From here, the trail switchbacks up the rocks to get up on the rock headwall. Once up on top of this wall, you make your way through a hall of erratics carried by the glacier and randomly set like a giant chess board in mid-play. The trail crosses over the outlet of Feather Woman Lake which keeps ice in it most of summer. Its beauty in on display as you gain elevation to the west of it with great vantages looking down.
All around you are distressed rock walls telling the geologic story of massive uplift evident in Edwards Mountain and Gunsight Mountain. This trail continues up towards another headwall and Comeau Pass.
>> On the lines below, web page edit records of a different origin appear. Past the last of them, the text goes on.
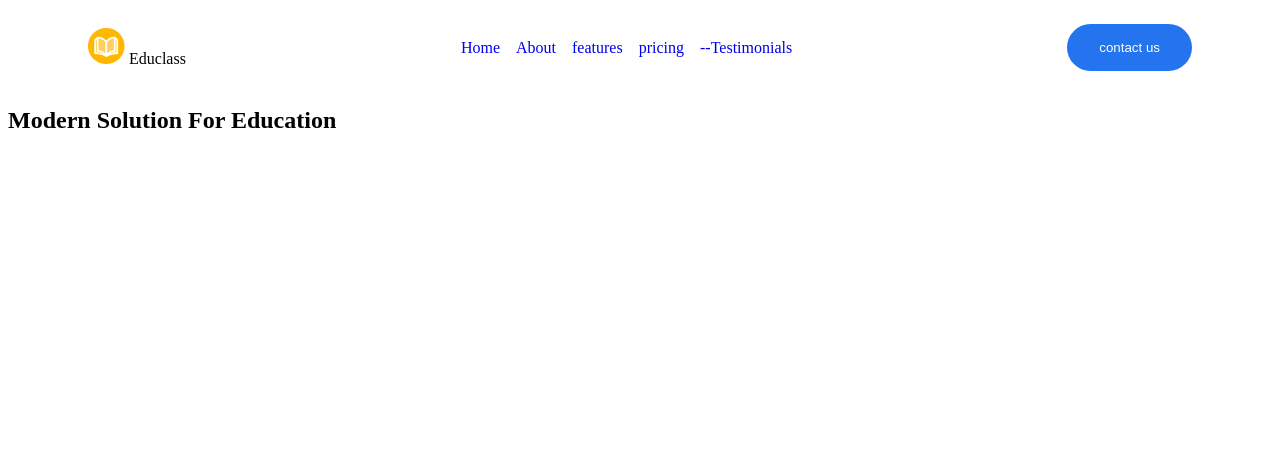
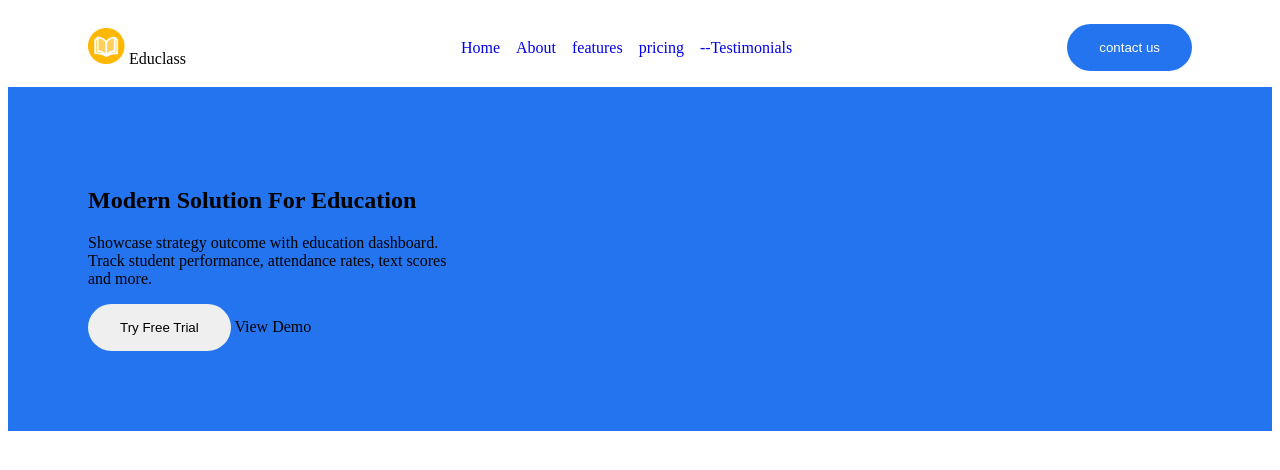
Before and after one commit to mickyawa/educlass, a plain HTML site: page index.html in a window 1280 px wide. Drawn offline with Linux system fonts and the light colour scheme.

Commit message:
feature: create hero

```diff
--- a/index.html
+++ b/index.html
@@ -34,8 +34,19 @@
     <!-- main content -->
     <main>
         <!-- Hero section -->
-        <section>
-            <h1>Modern Solution For Education</h1>
+        <section class="hero">
+            <div class="hero_top">
+            <div>
+                <h1>Modern Solution For Education</h1>
+                <p>
+                Showcase strategy outcome with education dashboard. Track student performance, attendance rates, text scores and more.</p>
+
+                <div>
+                    <button>Try Free Trial</button>
+                    <buttton>View Demo</buttton>
+                </div>
+            </div>
+
         </section>
 
         <!-- features section -->
--- a/style.css
+++ b/style.css
@@ -3,6 +3,7 @@
 :root {
     --default-family: 'poppins', sans-serif;
     --primary-color: #2374EE;
+    --hero-bg-c0lor:#EBF2FF;
 
 }
 html{
@@ -41,3 +42,9 @@ header {
     font-weight: 700;
     font-size: 1.5rem;
 }
+.hero_top{
+    display: grid;
+    grid-template-columns: repeat(3, 1fr);
+    padding: 5rem;
+    background-color: var(--primary-color);
+}
```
Before you get there, you pass Akaiyan Lake, another lake similar to Feather Woman Lake. Once past that lake, you skirt the cliff above the lake, then begin to switchback up to the pass.
Once at the headwall, you come to the notch carved out with a wonderful staircase and a cable handrail put in years ago to accommodate climbers up to the glacier. Once up at Comeau Pass, panoramic views are stunning. Rocky peaks stand tall in all directions. The Flathead Valley and civilization is visible from the pass, but turn around towards the glacier and snow, ice, rocks and small tarns or ponds in colors of emerald and turquoise that sit in the basins below the glaciers.
Look out for the mountain goats in this area as they have been a bit habituated to people and can be a bit aggressive.
From here, the "trail" is a series of cairns with signs on them. You reach them by crossing over the snowfields. At the end of these crossings, you can look up towards the glacier and see crevasses, blue ice, and other such classic glacier features. Sperry Glacier and its basin feed Avalanche Lake and is the source of many of the waterfalls at the head of the lake.
This content was created by Jake Bramante of Hike 734. Visit hike734.com
for more expert Glacier content and maps that help you decide which trail to hike.
Flora & Fauna
Alpine flowers such as beargrass, and spiraea change to short, alpine flowers such as sky-pilot in the rocky sections. Mountain goats are very common as are marmots, and a variety of squirrels and chipmunks. This area is also popular with grizzlies and the lucky visitor may spy a wolverine.
Shared By: Jake Bramante